In today’s technology roundup:
- Red Hat adds Microsoft support in cloud
- Wal-Mart unveils mobile pay
- Samsung moves into autonomous technology
- Barry Diller’s IAC launches new digital publishing effort
- The EU is taking on Qualcomm
- Red Hat supports Microsoft in “cloud”
Long-time rivals Red Hat and Microsoft are finding common ground in the cloud. Earlier this week, Red Hat unveiled support for Microsoft Azure in the new release of CloudForms for hybrid cloud management.
“It’ll be support for Microsoft’s cloud … that’ll prove the most eye-catching and, arguably, of most long-lasting interest given the scale of Microsoft deployments out there,” reports the tech news site The Register..
“Red Hat’s infrastructure-as-a-service CloudForms had already let you manage a mix of architectures for private and public cloud. These included Microsoft’s Hyper-V and VMware’s vRealize, Red Hat Enterprise Virtualisation, OpenStack and Amazon’s AWS.”
Read more at:
- Wal-Mart to launch own mobile pay system
Wal-Mart Stores Inc., the world’s largest retailer, said it’s testing its own mobile payment system that will allow shoppers to pay with any major credit or debit card or its own store gift card through its app at the cash register.
It will start testing the new payment system Thursday at its stores in the Bentonville, Arkansas area, where the retailer is based. It plans to launch the payment feature in all 4,500-plus U.S. stores in the first half of next year. While some stores like Starbucks or Dunkin’ Donuts allow customers to pay with gift cards, Wal-Mart says it will become the first retailer to launch its own mobile payment system that works with an iPhone or Android device – and with a major credit or debit card.
It’s part of an overall mobile strategy to making shopping easier and faster, and it’s the latest feature to be added to its mobile app. But the move is the latest salvo in the battle for mobile payments that’s in the early stages. Retailers, financial institutions and hardware makers are all trying to get a piece of what could be a very lucrative business.

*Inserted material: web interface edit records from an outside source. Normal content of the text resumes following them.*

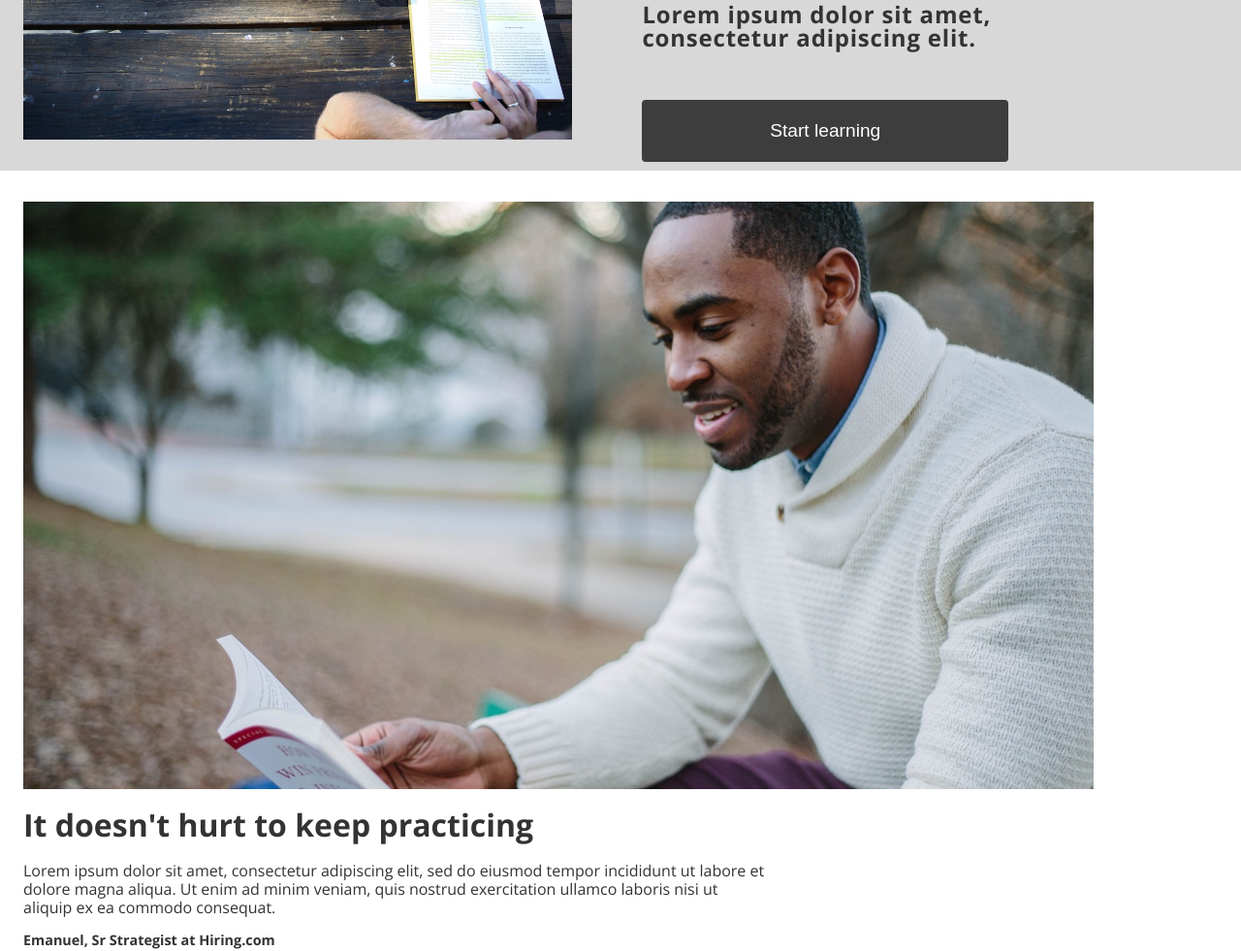
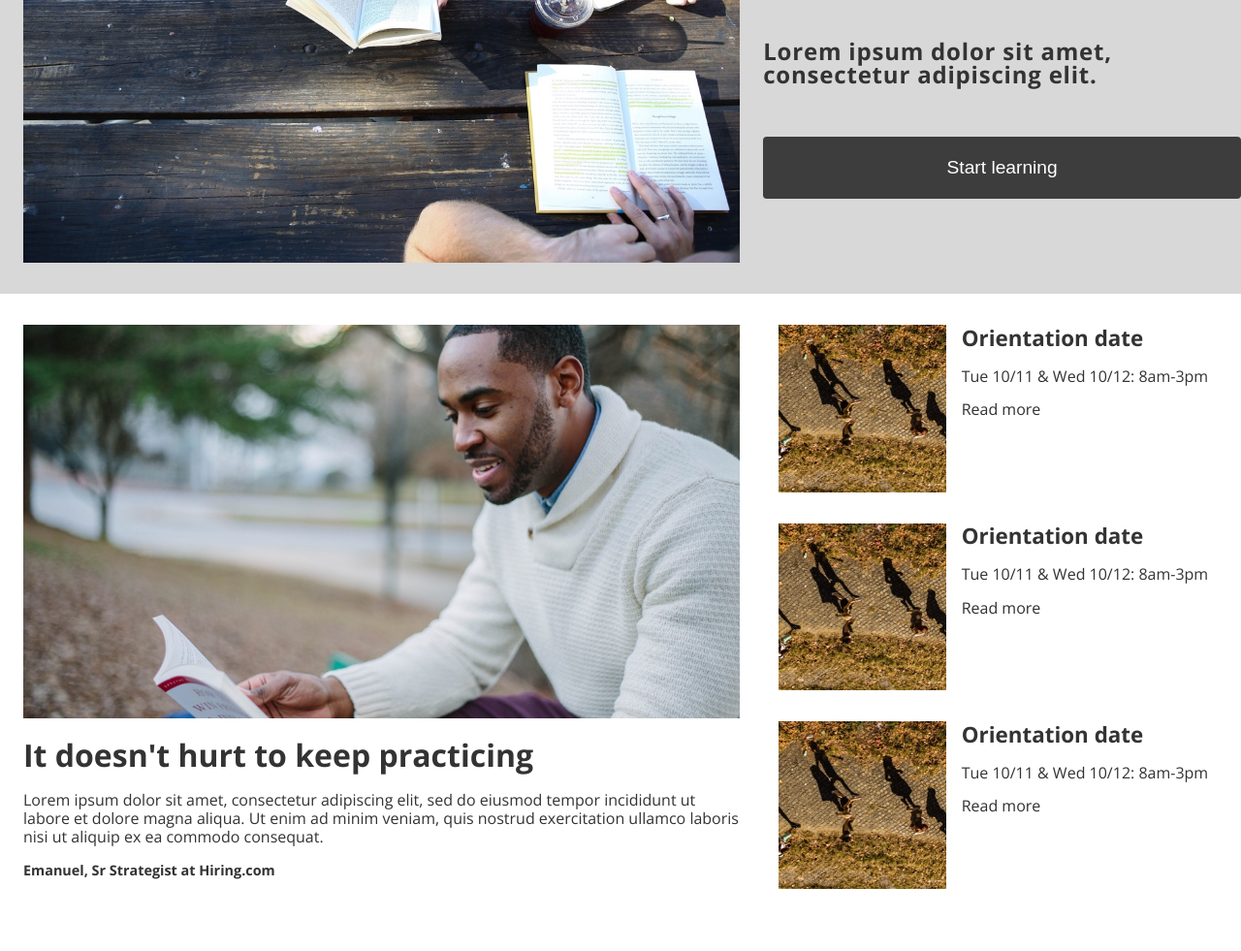
Before and after one commit to jrbentobox/Colamar, a plain HTML site: page index.html in a window 1280 px wide. Shown: the part 371-1352 px from the top of the page at 97% size. Drawn offline with nearby package versions, Linux system fonts and the light colour scheme.

Commit message:
section fixes

```diff
--- a/resources/style.css
+++ b/resources/style.css
@@ -16,7 +16,7 @@ body{
 
 header {
     background-color: white;
-    height: 2rem;
+    height: 4rem;
     position: fixed;
     top: 0;
     left: 0;
@@ -118,6 +118,10 @@ button {
     width: 100%;
 }
 
+button:hover {
+    background-color: #555555;
+}
+
 .cover {
     background-color: #d8d8d8;
     width: 100%;
@@ -159,5 +163,41 @@ button {
     display: flex;
     flex-direction: column;
     justify-content: center;
-    padding: 0 15rem 0 3rem;
+    /* padding: 0 15rem 0 3rem; */
 }
+
+.articles .featured .pic img {
+    width: 100%;
+    height: auto;
+}
+
+.articles {
+    display: flex;
+    flex-direction: row;
+}
+
+.articles .others {
+    display: flex;
+    flex-direction: column;
+    padding-bottom: 2rem;
+    padding-top: 1rem;
+    /* padding: 1rem 15rem 2rem 3rem; */
+}
+
+.articles .others .card_pic{
+    display: flex;
+    flex-direction: row;
+}
+
+.articles .others .card_pic .pic {
+    width: 35%;
+}
+
+.articles .others .card_pic .pic img {
+    width: 100%;
+    height: auto;
+}
+
+.card_pic .pic {
+    padding: 1rem;
+}
```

Wal-Mart has moved into this field as Apple’s one-year-old tap-and-pay system is being expanded to other merchants like Best Buy and KFC and comes several months after Google launched the Android Pay mobile wallet app and Samsung came out with Samsung Pay.
- Samsung to venture into autonomous driving technology
Samsung Electronics said Wednesday it will set up a team to develop an auto components business focusing on autonomous driving technology and entertainment systems.
Kwon Oh-hyun, a vice chairman who has long managed Samsung’s electronics component business, will oversee the new team.
The announcement comes as Samsung is under pressure to find new businesses to offset sagging profit from its smartphone sales.
Technology companies have been expanding into aspects of auto technology and some have formed partnership with automakers.
Google has been testing self-driving cars for six years and Apple has developed software for automakers called CarPlay that let drivers use an iPhone to operate an entertainment system.
- IAC pieces together a digital publishing company
IAC/InterActiveCorp is forming a new digital publishing company that will group all of its websites together.
IAC, which is controlled by billionaire Barry Diller, spun off dating websites Tinder, Match.com and OKCupid last month and Wednesday’s suggests a stronger online publishing push.
The websites include About.com, Dictionary.com, Investopedia and The Daily Beast. Its CEO will be Doug Leeds, who had led Ask.com.
The IAC announcement arrived less than two hours after Yahoo said that it had scrapped plans to spin off its Alibaba holdings and was instead exploring the formation of a new company consisting of everything but Alibaba, including its Internet unit.
There have been media reports that IAC was in the hunt for that Internet unit and the new digital publishing company may be a good fit.
- EU starts anti-trust action against Qualcomm
The European Union’s anti-trust watchdog says it suspects that Qualcomm illegally made exclusivity payments to a major customer and sold chipsets below cost to force a competitor out of the market.
The EU’s executive Commission said Tuesday it has issued a “statement of objections” to the San Diego-based chipmaker, the first formal step in EU anti-trust actions.
The Commission said company payments to an unnamed smartphone and tablet manufacturer “reduced the manufacturer’s incentives to source chipsets fromQualcomm’s competitors and has harmed competition and innovation.”
It also accused Qualcomm of “‘predatory pricing’ by selling certain baseband chipsets at prices below costs, with the intention of hindering competition in the market.”
Qualcomm has three to four months to respond to the allegations and request a hearing.